Tabarrok writes that:
“In 1971, President Nixon, in an effort to control inflation, declared price increases illegal. Because prices couldn’t increase, they began hitting a ceiling. With a price ceiling, buyers are unable to signal their increased demand by bidding prices up, and suppliers have no incentive to increase quantity supplied because they can’t raise the price. What results when the quantity demanded exceeds the quantity supplied? A shortage! In the 1970s, for example, buyers began to signal their demand for gasoline by waiting in long lines, if they even had access to gasoline at all. As you’ll recall from the previous section on the price system, prices help coordinate global economic activity. And with price controls in place, the economy became far less coordinated.”
Price ceilings create shortages
A shortage is the amount by which the quantity demanded exceeds the quantity supplied at the controlled price.

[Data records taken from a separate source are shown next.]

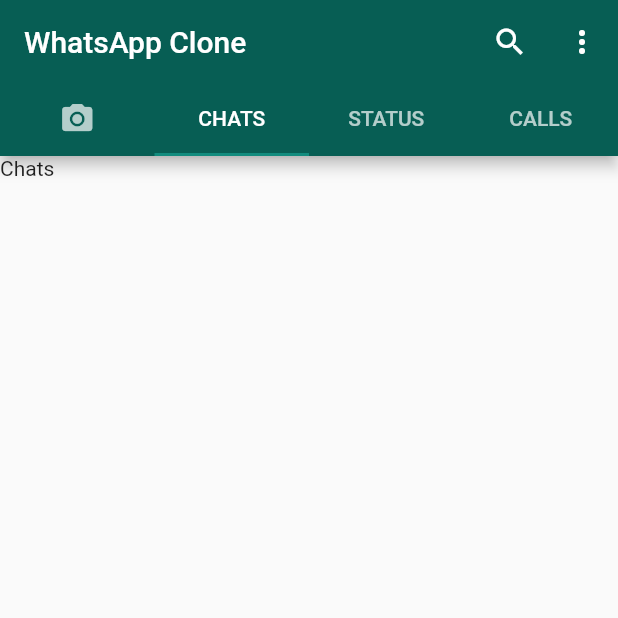
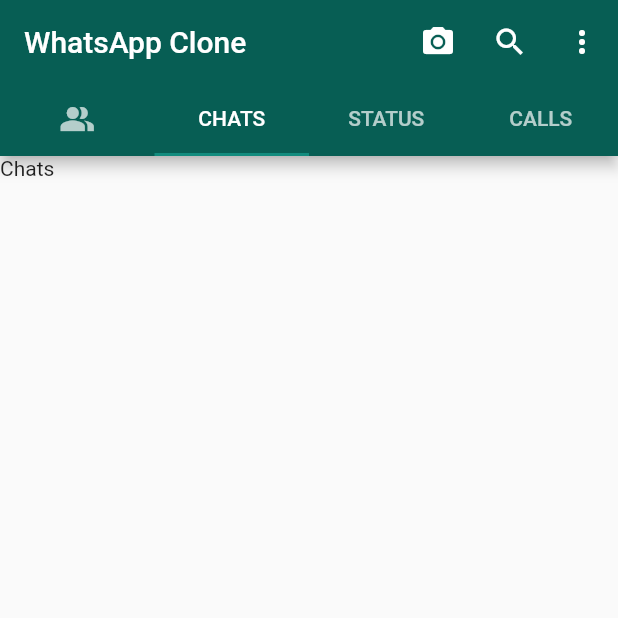
Before and after one commit to NimeshPiyumantha/Flutter_Chat_App, a Flutter app: the screen it shows after launch, tab 2 chosen, on a phone screen of 412 x 824 dp, the top half of it. Run offline on Flutter 3.47's test engine with Material 2 defaults, Android fonts, the phone set to English and light mode, and no system bars; Roboto replaces fonts that are missing (OpenSans).

```diff
--- a/lib/screen/home_screen.dart
+++ b/lib/screen/home_screen.dart
@@ -23,6 +23,7 @@ class _HomePageViewState extends State<HomePageView>
       appBar: AppBar(
         title: const Text('WhatsApp Clone'),
         actions: [
+          IconButton(icon: const Icon(Icons.camera_alt), onPressed: () {}),
           IconButton(icon: const Icon(Icons.search), onPressed: () {}),
           IconButton(icon: const Icon(Icons.more_vert), onPressed: () {}),
         ],
@@ -30,7 +31,7 @@ class _HomePageViewState extends State<HomePageView>
           controller: _controller,
           tabs: const [
             Tab(
-              icon: Icon(Icons.camera_alt),
+              icon: Icon(Icons.people_alt),
             ),
             Tab(
               text: "CHATS",
@@ -47,7 +48,7 @@ class _HomePageViewState extends State<HomePageView>
       body: TabBarView(
         controller: _controller,
         children: const [
-          Text("Camera"),
+          Text("Community"),
           Text("Chats"),
           Text("Status"),
           Text("Calls"),
```
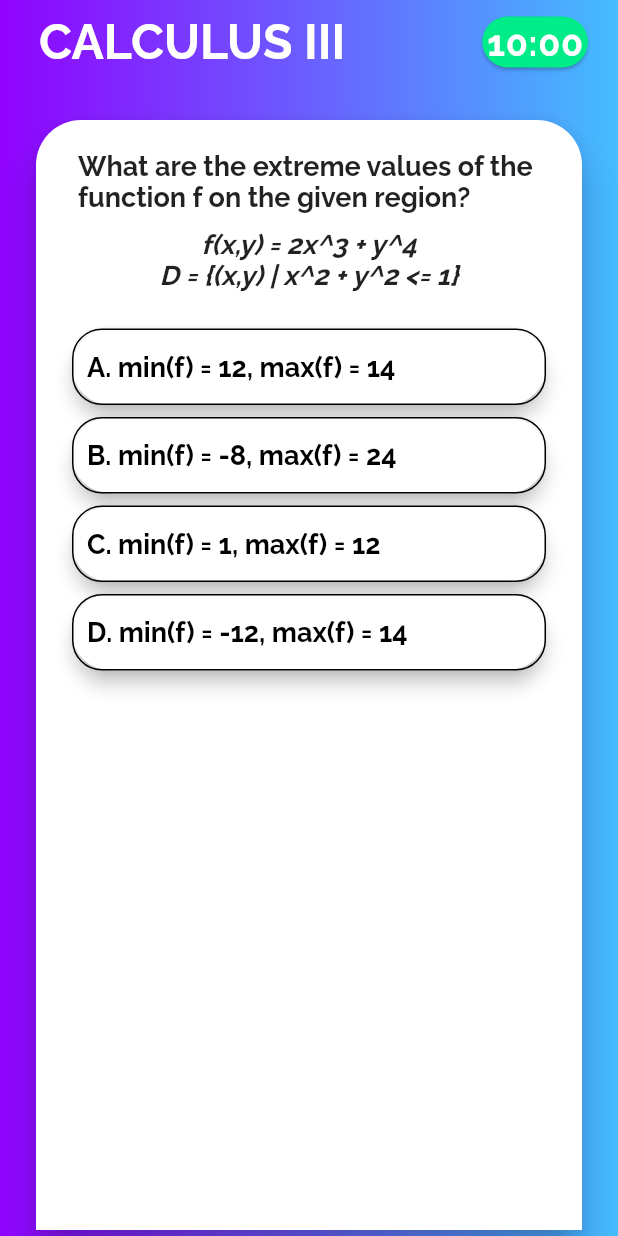
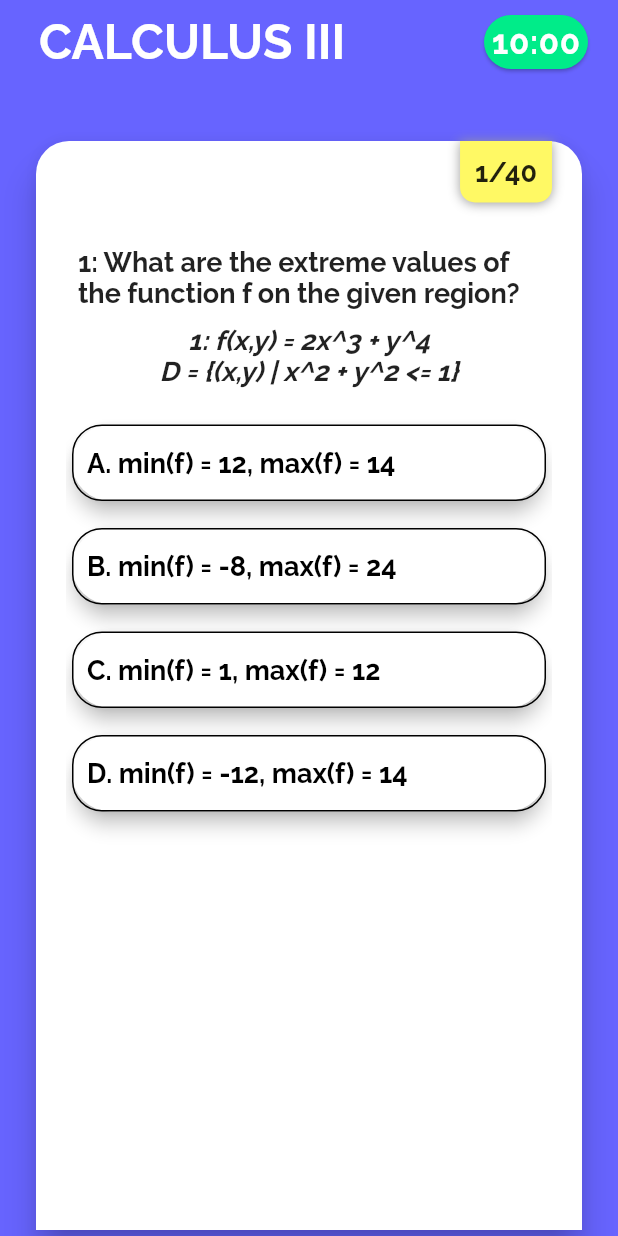
Before and after one commit to CS426FinalProject/eazylearn-frontend, a Flutter app: the screen it shows after launch, on a phone screen of 412 x 824 dp. Run offline on Flutter 3.47's test engine with Material 2 defaults, Android fonts, the phone set to English and light mode, and no system bars.

Commit message:
test screen updated

```diff
--- a/lib/constants/color.dart
+++ b/lib/constants/color.dart
@@ -16,3 +16,7 @@ const Color db1 = Color(0xFFF5C620);
 const Color db2 = Color(0xFFEE5221);
 
 const Color green_light = Color(0x00EF99);
+
+const Color test_color = Color(0xFF6764FF);
+const Color question_picker_color = Color(0xFFFFF964);
+const Color current_question_color = Color(0xFFFFF964);
--- /dev/null
+++ b/lib/models/question.dart
@@ -0,0 +1,15 @@
+import 'package:final_cs426/models/answer.dart';
+import 'package:flutter/cupertino.dart';
+
+class Question {
+  String question;
+  String equation;
+  List<Answer> options;
+  int answer;
+
+  Question(
+      {@required this.question,
+      @required this.equation,
+      @required this.options,
+      @required this.answer});
+}
--- /dev/null
+++ b/lib/models/test.dart
@@ -0,0 +1,10 @@
+import 'package:final_cs426/models/question.dart';
+import 'package:flutter/cupertino.dart';
+
+class Test {
+  String idTest;
+  String topic;
+  List<Question> questions;
+
+  Test({@required this.idTest, @required this.topic, @required this.questions});
+}
--- a/lib/screens/test_screen.dart
+++ b/lib/screens/test_screen.dart
@@ -1,5 +1,9 @@
 import 'dart:ui';
 
+import 'package:final_cs426/models/question.dart';
+import 'package:final_cs426/models/test.dart';
+import 'package:final_cs426/utility/answer_chooser.dart';
+import 'package:final_cs426/utility/question_picker.dart';
 import 'package:flutter/material.dart';
 import 'package:final_cs426/models/answer.dart';
 import 'package:final_cs426/utility/answer_card.dart';
@@ -11,14 +15,46 @@ class TestScreen extends StatefulWidget {
 }
 
 class _TestScreenState extends State<TestScreen> {
-  List<bool> chosens = List.generate(4, (index) => false);
+  PageController controller = PageController();
+  int currentQuestion;
+  Test test;
+  List<int> userChoices;
+  @override
+  void initState() {
+    super.initState();
+    currentQuestion = 0;
+    List<Answer> options = [
+      Answer(answerText: "min(f) = 12, max(f) = 14"),
+      Answer(answerText: "min(f) = -8, max(f) = 24"),
+      Answer(answerText: "min(f) = 1, max(f) = 12"),
+      Answer(answerText: "min(f) = -12, max(f) = 14")
+    ];
+    List<Question> questions = List.generate(
+        40,
+        (index) => Question(
+            question:
+                '${index + 1}: What are the extreme values of the function f on the given region?',
+            equation:
+                '${index + 1}: f(x,y) = 2x^3 + y^4\nD = {(x,y) | x^2 + y^2 <= 1}',
+            options: options,
+            answer: 1));
+    test = Test(idTest: "1", topic: "Calculus", questions: questions);
+    userChoices = List.generate(test.questions.length, (index) => -1);
+  }
+
+  @override
+  void dispose() {
+    super.dispose();
+    controller.dispose();
+  }
+
   @override
   Widget build(BuildContext context) {
+    print("tappp");
     return Stack(
       children: <Widget>[
         DecoratedBox(
-          decoration: BoxDecoration(
-              gradient: LinearGradient(colors: <Color>[cal1, cal2])),
+          decoration: BoxDecoration(color: test_color),
           child: Scaffold(
               appBar: AppBar(
                 title: Row(
@@ -41,12 +77,12 @@ class _TestScreenState extends State<TestScreen> {
                       shape: RoundedRectangleBorder(
                           borderRadius: BorderRadius.circular(30.0)),
                       child: Padding(
-                        padding: const EdgeInsets.all(3.0),
+                        padding: const EdgeInsets.all(5.0),
                         child: Text('10:00',
                             textAlign: TextAlign.center,
                             style: TextStyle(
                                 color: Colors.white,
-                                fontSize: 24,
+                                fontSize: 22,
                                 letterSpacing: 0.5,
                                 fontWeight: FontWeight.bold)),
                       ),
@@ -58,27 +94,39 @@ class _TestScreenState extends State<TestScreen> {
               ),
               backgroundColor: Colors.transparent),
         ),
-        Padding(
-          padding: const EdgeInsets.fromLTRB(20.0, 76.0, 20.0, 0),
+        GestureDetector(
+          onTap: () {
+            setState(() {
+              print("tap");
+            });
+          },
+          child: Padding(
+            padding: const EdgeInsets.fromLTRB(20.0, 90.0, 20.0, 0),
             child: Card(
                 elevation: 10.0,
                 shape: RoundedRectangleBorder(
                     borderRadius: BorderRadius.only(
-              topLeft: Radius.circular(30.0),
-              topRight: Radius.circular(30.0),
+                  topLeft: Radius.circular(22.0),
+                  topRight: Radius.circular(22.0),
                 )),
-            child: Padding(
-              padding: const EdgeInsets.all(20.0),
-              child: Column(
-                mainAxisAlignment: MainAxisAlignment.start,
+                child: Stack(
+                  children: [
+                    Padding(
+                        padding: const EdgeInsets.fromLTRB(20, 70, 20, 20),
+                        child: PageView.builder(
+                          controller: controller,
+                          onPageChanged: (index) =>
+                              setState(() => currentQuestion = index),
+                          itemBuilder: (context, index) => Column(
                             crossAxisAlignment: CrossAxisAlignment.center,
                             children: <Widget>[
                               Padding(
-                    padding: const EdgeInsets.fromLTRB(8.0, 0, 8.0, 0),
+                                padding:
+                                    const EdgeInsets.fromLTRB(8.0, 0, 8.0, 0),
                                 child: Column(
                                   children: [
                                     Text(
-                          'What are the extreme values of the function f on the given region?',
+                                      test.questions[index].question,
                                       style: TextStyle(
                                         fontSize: 18,
                                         fontWeight: FontWeight.bold,
@@ -88,7 +136,7 @@ class _TestScreenState extends State<TestScreen> {
                                       height: 10.0,
                                     ),
                                     Text(
-                          'f(x,y) = 2x^3 + y^4\nD = {(x,y) | x^2 + y^2 <= 1}',
+                                      test.questions[index].equation,
                                       style: TextStyle(
                                         fontSize: 18,
                                         fontStyle: FontStyle.italic,
@@ -102,52 +150,30 @@ class _TestScreenState extends State<TestScreen> {
                               SizedBox(
                                 height: 21.0,
                               ),
-                  GestureDetector(
-                    onTap: () => _handleTap(0),
-                    child: AnswerCard(
-                      chosen: chosens[0],
-                      answer: Answer(answerText: 'A. min(f) = 12, max(f) = 14'),
+                              AnswerChooser(
+                                initial: userChoices[index],
+                                options: test.questions[index].options,
+                                onOptionChange: (option) {
+                                  setState(() {
+                                    userChoices[index] = option;
+                                  });
+                                },
+                              )
+                            ],
                           ),
+                        )),
+                    QuestionPicker(
+                      currentQuestion: currentQuestion,
+                      userChoices: userChoices,
+                      onQuestionChanged: (index) {
+                        controller.jumpToPage(index);
+                      },
                     ),
-                  GestureDetector(
-                    onTap: () => _handleTap(1),
-                    child: AnswerCard(
-                      chosen: chosens[1],
-                      answer: Answer(answerText: 'B. min(f) = -8, max(f) = 24'),
-                    ),
-                  ),
-                  GestureDetector(
-                    onTap: () => _handleTap(2),
-                    child: AnswerCard(
-                      chosen: chosens[2],
-                      answer: Answer(answerText: 'C. min(f) = 1, max(f) = 12'),
-                    ),
-                  ),
-                  GestureDetector(
-                    onTap: () => _handleTap(3),
-                    child: AnswerCard(
-                      chosen: chosens[3],
-                      answer:
-                          Answer(answerText: 'D. min(f) = -12, max(f) = 14'),
+                  ],
+                )),
           ),
         )
       ],
-              ),
-            ),
-          ),
-        ),
-      ],
     );
   }
-
-  void _handleTap(int index) {
-    setState(() {
-      for (int i = 0; i < 4; i++) {
-        if (i == index)
-          chosens[i] = true;
-        else
-          chosens[i] = false;
 }
-    });
-  }
-}
--- a/lib/utility/answer_card.dart
+++ b/lib/utility/answer_card.dart
@@ -20,8 +20,7 @@ class AnswerCard extends StatelessWidget {
                   ? Border.all(color: Colors.black, width: 1.0)
                   : Border(),
               borderRadius: BorderRadius.circular(20.0),
-              color: chosen ? Colors.white : Colors.transparent,
-              gradient: LinearGradient(colors: <Color>[cal1, cal2]),
+              color: chosen ? test_color : Colors.transparent,
             ),
             child: Padding(
               padding: EdgeInsets.fromLTRB(10, 15, 10, 15),
--- /dev/null
+++ b/lib/utility/answer_chooser.dart
@@ -0,0 +1,58 @@
+import 'package:final_cs426/models/answer.dart';
+import 'package:flutter/material.dart';
+
+import 'answer_card.dart';
+
+class AnswerChooser extends StatefulWidget {
+  final List<Answer> options;
+  final ValueChanged<int> onOptionChange;
+  final int initial;
+  const AnswerChooser(
+      {@required this.options,
+      @required this.onOptionChange,
+      @required this.initial});
+  @override
+  _AnswerChooserState createState() => _AnswerChooserState();
+}
+
+class _AnswerChooserState extends State<AnswerChooser> {
+  List<bool> chosens;
+  @override
+  void initState() {
+    super.initState();
+    chosens = List.generate(4, (index) => widget.initial == index);
+  }
+
+  @override
+  Widget build(BuildContext context) {
+    return SizedBox(
+      height: 500,
+      child: ListView.separated(
+          itemBuilder: (context, index) => GestureDetector(
+                onTap: () => _handleTap(index),
+                child: AnswerCard(
+                  chosen: chosens[index],
+                  answer: Answer(
+                      answerText:
+                          '${String.fromCharCode(65 + index)}. ${widget.options[index].answerText}'),
+                ),
+              ),
+          separatorBuilder: (index, context) => SizedBox(
+                height: 10,
+              ),
+          itemCount: widget.options.length),
+    );
+  }
+
+  void _handleTap(int index) {
+    setState(() {
+      for (int i = 0; i < 4; i++) {
+        if (i == index) {
+          chosens[i] = true;
+          widget.onOptionChange(i);
+        } else
+          chosens[i] = false;
+      }
+    });
+  }
+}
--- /dev/null
+++ b/lib/utility/question_picker.dart
@@ -0,0 +1,129 @@
+import 'package:final_cs426/constants/color.dart';
+import 'package:flutter/material.dart';
+
+class QuestionPicker extends StatefulWidget {
+  final ValueChanged<int> onQuestionChanged;
+  final List<int> userChoices;
+  final int currentQuestion;
+  const QuestionPicker({
+    @required this.onQuestionChanged,
+    @required this.userChoices,
+    @required this.currentQuestion,
+  });
+  @override
+  _QuestionPickerState createState() => _QuestionPickerState();
+}
+
+class _QuestionPickerState extends State<QuestionPicker> {
+  bool isDropdown = false;
+  @override
+  Widget build(BuildContext context) {
+    return Column(children: [
+      Container(
+        padding: EdgeInsets.only(right: 20),
+        alignment: Alignment.centerRight,
+        child: DecoratedBox(
+            decoration: BoxDecoration(
+              borderRadius: isDropdown
+                  ? null
+                  : BorderRadius.only(
+                      bottomLeft: Radius.circular(10),
+                      bottomRight: Radius.circular(10)),
+              color: question_picker_color,
+              boxShadow: [
+                BoxShadow(
+                  color: Colors.grey,
+                  offset: Offset(0.0, 1.0),
+                  blurRadius: 6.0,
+                ),
+              ],
+            ),
+            child: Material(
+              color: Colors.transparent,
+              child: InkWell(
+                onTap: () {
+                  print(isDropdown);
+                  setState(() {
+                    isDropdown = !isDropdown;
+                  });
+                },
+                child: Padding(
+                  padding: EdgeInsets.all(10),
+                  child: Text(
+                    "${widget.currentQuestion + 1}/${widget.userChoices.length}",
+                    style: TextStyle(fontWeight: FontWeight.bold, fontSize: 18),
+                  ),
+                ),
+              ),
+            )),
+      ),
+      Padding(
+        padding: const EdgeInsets.only(left: 20, right: 20.0),
+        child: AnimatedContainer(
+            padding: EdgeInsets.all(10),
+            decoration: BoxDecoration(
+              color: Colors.white,
+              boxShadow: [
+                BoxShadow(
+                  color: Colors.grey,
+                  offset: Offset(0.0, 1.0),
+                  blurRadius: 6.0,
+                ),
+              ],
+            ),
+            duration: Duration(milliseconds: 700),
+            curve: Curves.fastLinearToSlowEaseIn,
+            height: isDropdown ? 500 : 0,
+            alignment:
+                isDropdown ? Alignment.center : AlignmentDirectional.topCenter,
+            child: GridView.builder(
+                gridDelegate: SliverGridDelegateWithFixedCrossAxisCount(
+                    crossAxisCount: 5, mainAxisSpacing: 5, crossAxisSpacing: 5),
+                itemCount: widget.userChoices.length,
+                itemBuilder: (BuildContext ctx, index) {
+                  return Container(
+                    alignment: Alignment.center,
+                    child: SizedBox(
+                      height: double.infinity,
+                      width: double.infinity,
+                      child: Material(
+                        color: Colors.transparent,
+                        child: InkWell(
+                          borderRadius: BorderRadius.circular(100),
+                          onTap: () => setState(() {
+                            isDropdown = false;
+                            widget.onQuestionChanged(index);
+                          }),
+                          child: Center(
+                            child: Text(
+                              "${index + 1}",
+                              style: TextStyle(
+                                  fontWeight: FontWeight.bold,
+                                  fontSize: 19,
+                                  color: index == widget.currentQuestion
+                                      ? Colors.black
+                                      : (widget.userChoices[index] != -1
+                                          ? Colors.white
+                                          : Colors.black)),
+                            ),
+                          ),
+                        ),
+                      ),
+                    ),
+                    decoration: BoxDecoration(
+                        border: (index == widget.currentQuestion ||
+                                widget.userChoices[index] != -1)
+                            ? Border()
+                            : Border.all(color: Colors.black, width: 2.0),
+                        color: index == widget.currentQuestion
+                            ? current_question_color
+                            : (widget.userChoices[index] == -1
+                                ? Colors.white
+                                : test_color),
+                        borderRadius: BorderRadius.circular(100)),
+                  );
+                })),
+      )
+    ]);
+  }
+}
```
Lines whose indentation alone changed are shown as unchanged.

Tabarrok illustrates the shortage produced by a price ceiling.
Price ceilings lead to reductions in quality
Tabarrok uses examples from the Nixon controls to explain why price ceilings allow producers to reduce quality and still be able to sell all their product at the controlled price.
Price ceilings lead to wasteful lines and other search costs
Tabarrok emphasizes that price regulation does not eliminate competition because competition for scarce resources is an unalterable aspect of human social organization. What happens under price regulation, instead of competing on price, competition appears in other forms.
The most common other form is bidding up waiting time. One can estimate the extent to which waiting time will be bid up:
Tabarrok underlines the societal loss from this method of competition: when one competes on price, the seller receives the full value of what the buyer pays; when one competes through lineups the value paid by the buyer is not received by the buyer, it is simply wasted.
Price ceilings reduce gains from trade
Tabarrok’s demonstration that price ceilings produce a deadweight loss compared to the free market outcome as follows:
Price ceilings lead to misallocation of resources
Tabarrok explains how price ceilings prevent the highest value uses from outbidding lower valued uses, for example oil in the 1970s going to heating California swimming pools rather than getting to higher value use of keeping New England houses above freezing. He compares the consumer plus producer surplus when a free market allocates gasoline to its highest value to the consumer plus producer surplus if it is allocated randomly in the following diagram.
Suppose that the quantity demanded and quantity supplied in the market for milk is as follows: What is the equilibrium price and quantity of milk?
When a price ceiling is in place keeping the price below the market price, what’s larger: quantity demanded or quantity supplied?
The Canadian government has wage controls for medical doctors. To keep things simple, let’s assume that they set one wage for all doctors: $100,000 per year. It takes about 6 years to become a general practitioner or a pediatrician, but it takes about 8 or 9 years to become a specialist like a gynecologist, surgeon, or ophthalmologist. What kind of doctor would you want to become under this system? (Note: The actual Canadian system does allow a specialist to earn a bit more than general practitioners, but the difference isn’t big enough to matter.)